■ **DATA FOR THE TASK**:
*-*-*
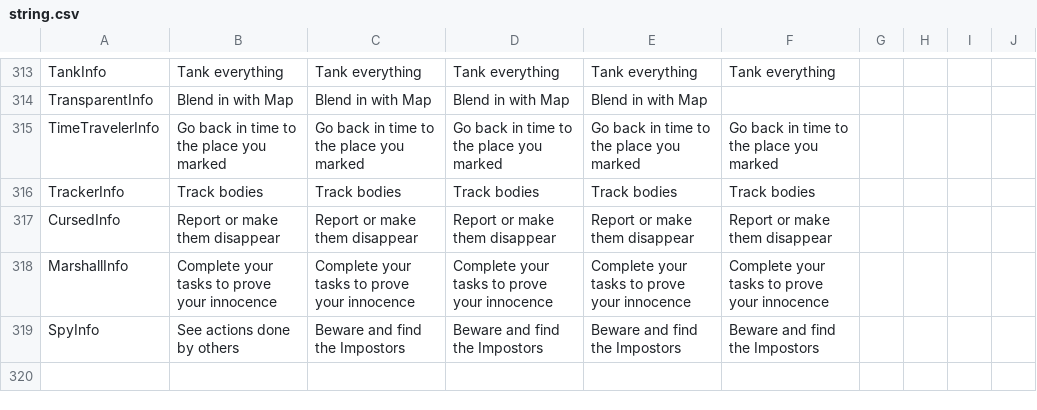
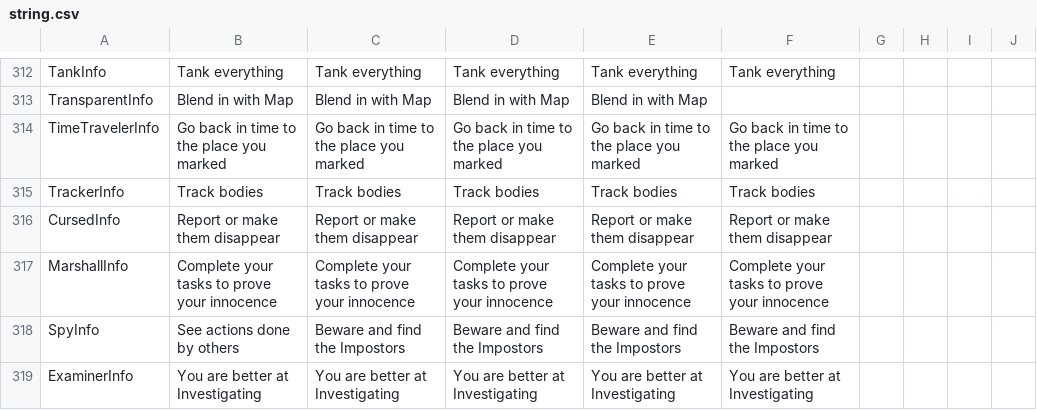
Before and after one commit to xprogamer008/TheOtherHostRoles, a CSV file: Resources/string.csv, drawn as a sheet; only a part is shown, gaps mark what is left out; the shorter side is filled out with more unchanged rows; the diff covers the shown part only; the diff names each change by its address in the sheet, - before the commit and + after, or states it on an @@ line.

```diff
--- a/Resources/string.csv
+++ b/Resources/string.csv
+row 319: ExaminerInfo | You are better at Investigating | You are better at Investigating | You are better at Investigating | You are better at Investigating | You are better at Investigating
```
Also changed, not shown: 5 added rows, 1 removed row and 1 moved row elsewhere in this file, 2 other files.
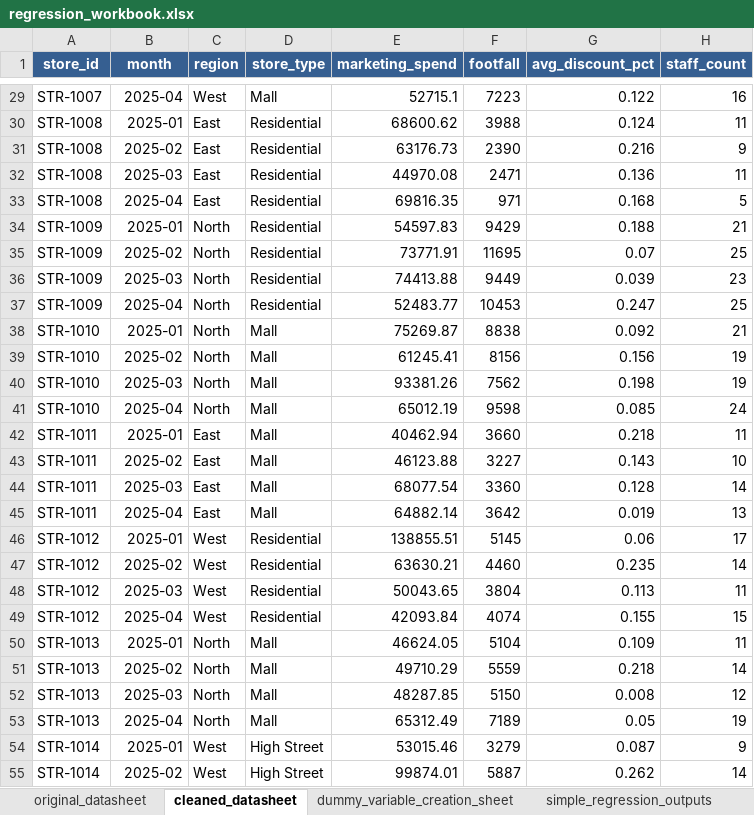
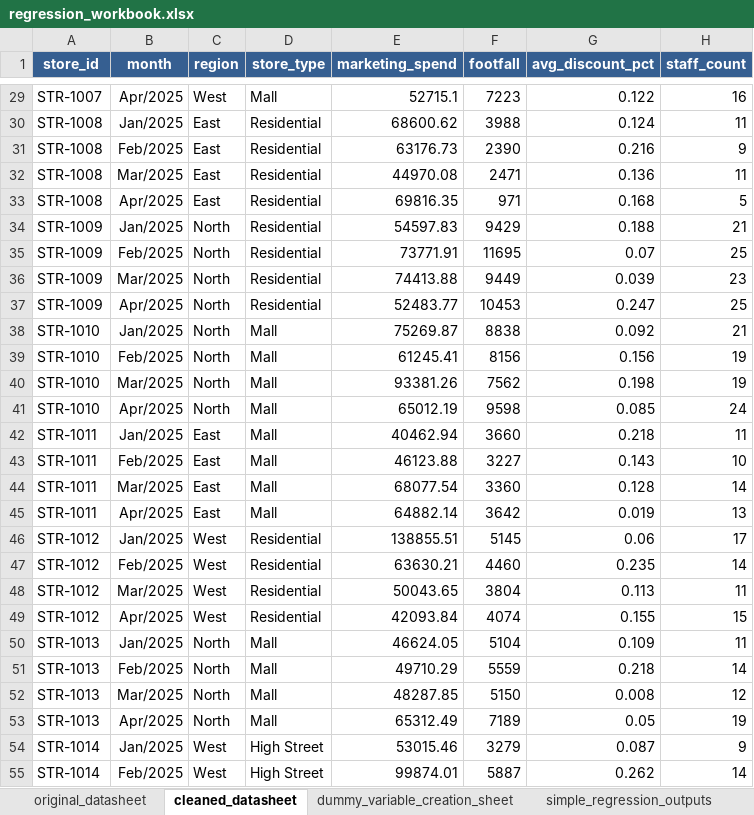
Before and after one commit to MitaliKalburgi/mitalikalburgi_bitsom_ba_2511623_part3_regression_insights, an Excel workbook: part3_regression_insights/analysis/regression_workbook.xlsx, sheet cleaned_datasheet, drawn as a sheet; only a part is shown, gaps mark what is left out; values as stored, in another font and other column widths than the file's, no borders; charts and pictures not drawn; the diff covers the shown part only; the diff names each change by its address in the sheet, - before the commit and + after, or states it on an @@ line.

```diff
--- a/part3_regression_insights/analysis/regression_workbook.xlsx (sheet cleaned_datasheet)
+++ b/part3_regression_insights/analysis/regression_workbook.xlsx (sheet cleaned_datasheet)
-B29 (month): 2025-04
+B29 (month): Apr/2025
-B30 (month): 2025-01
+B30 (month): Jan/2025
-B31 (month): 2025-02
+B31 (month): Feb/2025
-B32 (month): 2025-03
+B32 (month): Mar/2025
-B33 (month): 2025-04
+B33 (month): Apr/2025
-B34 (month): 2025-01
+B34 (month): Jan/2025
-B35 (month): 2025-02
+B35 (month): Feb/2025
-B36 (month): 2025-03
+B36 (month): Mar/2025
-B37 (month): 2025-04
+B37 (month): Apr/2025
-B38 (month): 2025-01
+B38 (month): Jan/2025
-B39 (month): 2025-02
+B39 (month): Feb/2025
-B40 (month): 2025-03
+B40 (month): Mar/2025
-B41 (month): 2025-04
+B41 (month): Apr/2025
-B42 (month): 2025-01
+B42 (month): Jan/2025
-B43 (month): 2025-02
+B43 (month): Feb/2025
-B44 (month): 2025-03
+B44 (month): Mar/2025
-B45 (month): 2025-04
+B45 (month): Apr/2025
-B46 (month): 2025-01
+B46 (month): Jan/2025
-B47 (month): 2025-02
+B47 (month): Feb/2025
-B48 (month): 2025-03
+B48 (month): Mar/2025
-B49 (month): 2025-04
+B49 (month): Apr/2025
-B50 (month): 2025-01
+B50 (month): Jan/2025
-B51 (month): 2025-02
+B51 (month): Feb/2025
-B52 (month): 2025-03
+B52 (month): Mar/2025
-B53 (month): 2025-04
+B53 (month): Apr/2025
-B54 (month): 2025-01
+B54 (month): Jan/2025
-B55 (month): 2025-02
+B55 (month): Feb/2025
```
Also changed, not shown: 293 edited cells elsewhere in this sheet, sheet dummy_variable_creation_sheet, other sheet tabs, charts or pictures, 10 other files.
*-*-*
■ **WORK INSTRUCTIONS**: Scan the material above for the string "Also". Return each line where it occurs.

■ **OUTPUT BELOW**:
Also changed, not shown: 5 added rows, 1 removed row and 1 moved row elsewhere in this file, 2 other files.
Also changed, not shown: 293 edited cells elsewhere in this sheet, sheet dummy_variable_creation_sheet, other sheet tabs, charts or pictures, 10 other files.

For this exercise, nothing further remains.